### Excerpted data
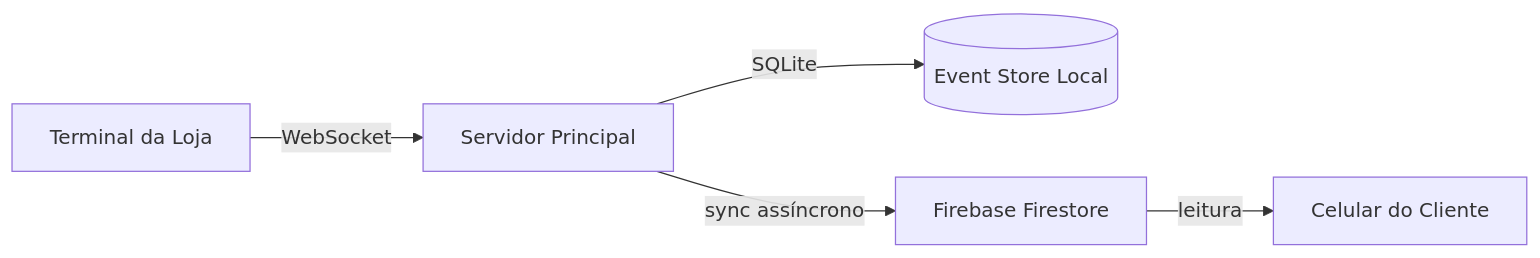
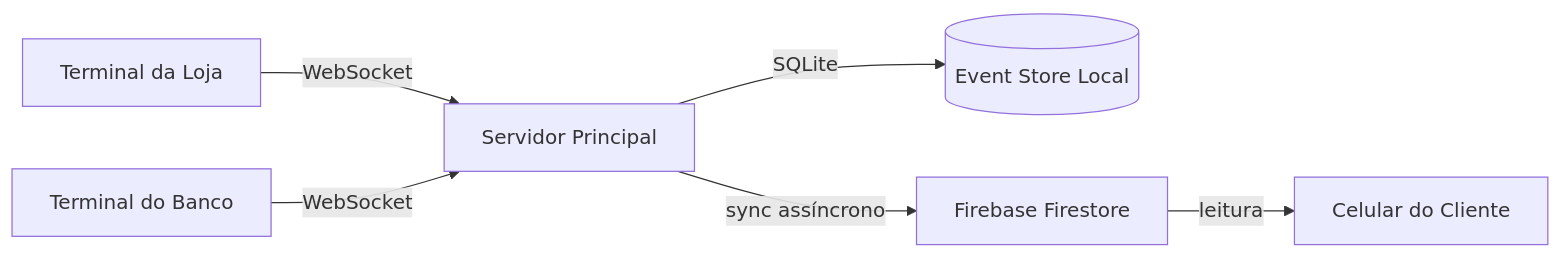
One commit to fiorionrails/feira-da-troca changed the diagram in docs/index.md. Above: the diagram before and after it, drawn with Mermaid. The commit also changed other lines of this file and 10 other files, not shown here.

Commit message:
docs: initialize project documentation with architecture overview, ADRs, and guides.

````diff
--- a/docs/index.md
+++ b/docs/index.md
@@ -31,7 +29,8 @@
 ```mermaid
 graph LR
     A[Terminal da Loja] -- WebSocket --> B[Servidor Principal]
+    F[Terminal do Banco] -- WebSocket --> B
     B -- SQLite --> C[(Event Store Local)]
     B -- sync assíncrono --> D[Firebase Firestore]
     D -- leitura --> E[Celular do Cliente]
 ```
````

### Task brief
Without including the pictures, reproduce all entries exactly.

### Output for this exercise
One commit to fiorionrails/feira-da-troca changed the diagram in docs/index.md. Above: the diagram before and after it, drawn with Mermaid. The commit also changed other lines of this file and 10 other files, not shown here.

Commit message:
docs: initialize project documentation with architecture overview, ADRs, and guides.

````diff
--- a/docs/index.md
+++ b/docs/index.md
@@ -31,7 +29,8 @@
 ```mermaid
 graph LR
     A[Terminal da Loja] -- WebSocket --> B[Servidor Principal]
+    F[Terminal do Banco] -- WebSocket --> B
     B -- SQLite --> C[(Event Store Local)]
     B -- sync assíncrono --> D[Firebase Firestore]
     D -- leitura --> E[Celular do Cliente]
 ```
````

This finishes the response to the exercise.